Maureen was proud of her son but worried that he was growing up too fast, taking on too many responsibilities at such a young age. John had always had such a wonderful sense of humor but he had grown quite serious in the days after his father's death. Many nights, Maureen had to go out looking for her son only to find him asleep in the barn after a long day's work, too exhausted to even make the walk back to the house.

Just before his 17th birthday, three years after he had taken over McKenna Farm, Maureen convinced her son that he deserved a day off. While he was out in the fields in the morning, she packed a picnic lunch for them both. By the time he came up to the house, she had the truck packed, his clothes laid out and answers all ready for his arguments. She shooed a protesting Big Jack into the shower and, when he had finished and was dressed in his Sunday best, she made him take her to the yearly harvest festival in town.
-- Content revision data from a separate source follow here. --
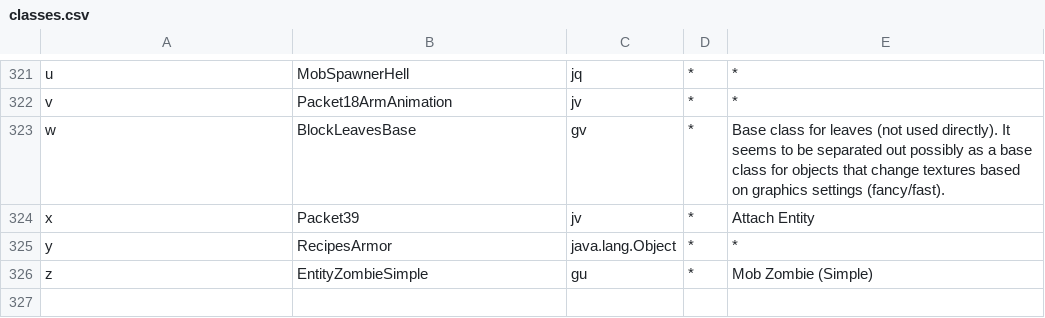
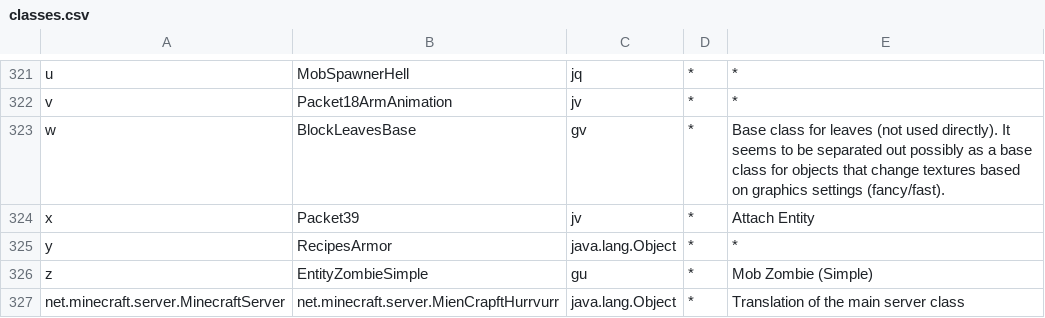
Before and after one commit to N3X15/MiddleCraft, a CSV file: data/server/1.1_02/classes.csv, drawn as a sheet; only a part is shown, gaps mark what is left out; the diff names each change by its address in the sheet, - before the commit and + after, or states it on an @@ line.

Commit message:
Whee, main class loads now.  Just have some issues with the method renamer.

```diff
--- a/data/server/1.1_02/classes.csv
+++ b/data/server/1.1_02/classes.csv
+row 327: net.minecraft.server.MinecraftServer | net.minecraft.server.MienCrapftHurrvurr | java.lang.Object | * | Translation of the main server class
```
Also changed, not shown: 3 other files.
Being taken away from his work was not something that Big Jack could normally stand but, the further and further they drove from the farm, the more he began to relax. He looked across the front seat of the truck at his mother. Her head was back against the headrest and she was quietly humming to herself, a quiet smile on her face. She looked truly happy for the first time in a long time and, suddenly, he knew that this had been a good idea, that she needed the time away almost as much as he did. He began enjoying the ride more, watching the fields that they passed by, noticing with pride that his crop looked taller and fuller than most of the others that he passed.

This especially was something that he wished his father could see.
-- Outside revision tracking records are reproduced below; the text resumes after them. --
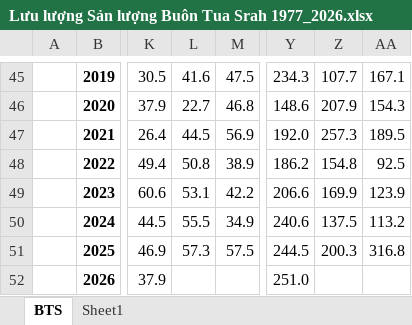
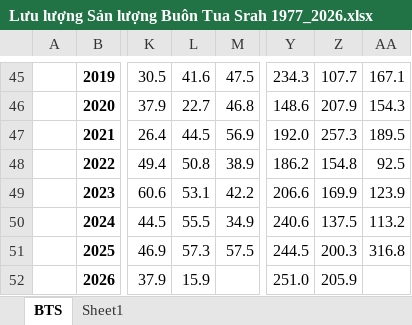
Before and after one commit to Minhsp3/Truyvan_thuyvan, an Excel workbook: Lưu lượng Sản lượng Buôn Tua Srah 1977_2026.xlsx, sheet BTS, drawn as a sheet; only a part is shown, gaps mark what is left out; values as stored, in another font and other column widths than the file's, no borders; the diff names each change by its address in the sheet, - before the commit and + after, or states it on an @@ line.

```diff
--- a/Lưu lượng Sản lượng Buôn Tua Srah 1977_2026.xlsx (sheet BTS)
+++ b/Lưu lượng Sản lượng Buôn Tua Srah 1977_2026.xlsx (sheet BTS)
-L52: (empty)
+L52: 15.9
-Z52: (empty)
+Z52: 205.9
```
Also changed, not shown: Lưu lượng Sản lượng Buôn Kuop 1977_2026.xlsx, Lưu lượng Sản lượng Srepok3 1977_2026.xlsx, 2 other files.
When they arrived at the town commons, Big Jack found a place to park in the crowded field. He took the picnic basket out of the back of the truck and held out his other arm to help his mother down from the truck, who took it graciously as they began walking toward the milling crowd. Once they found a place in the shade to set up the picnic, they settled down to eat a lunch of fried chicken, potato salad, butter beans and fresh vegetables from their garden together. Afterwards, Maureen settled down to people watch while her son began circulating among the crowd to work off his nervous energy. It was hard for him to be still for very long.

Big Jack wandered about the field restlessly, a good head above everyone else, unused to being around so many people without work to distract him. After a time, he relaxed into the day, greeting old friends of his father's and getting many admiring glances from young single ladies. He enjoyed talking with the other farmers, reminiscing about his father, but the flirtations of the young women completely eluded him. While he was exchanging pleasantries with Farmer Connor from across the river, though, he caught a glimpse of something that made him weak in the knees and all of the air leak out of his lungs.

Maeve Douglass, with her long, curly red hair and storm gray eyes, was that something. She had been watching Big Jack from a distance for the entire day. She hadn't seen him since they were in school together but she knew he was still farming nearby. She had hoped he would come to the harvest festival but had almost given up since he hadn't come the past few years. When she saw him get out of his truck and saw how much he had changed from when they were in school together, how handsome he had grown, she knew her wait had been worth it.

For hours she watched him circulate amongst the townspeople, easily smiling at people he knew and shaking hands with people he didn't. She paid careful attention to him, noticing that he didn't seem to be looking for anyone in particular, nor did the flirting of other girls, both the shy and awkward to the downright blatant, faze him. Maeve knew that Big Jack was a different kind of boy, different than the little boys that called themselves men at school. This was a man with a good head on his shoulders, one that would be a good catch for any girl lucky enough, and smart enough, to catch his attention. Maeve knew that she was that girl.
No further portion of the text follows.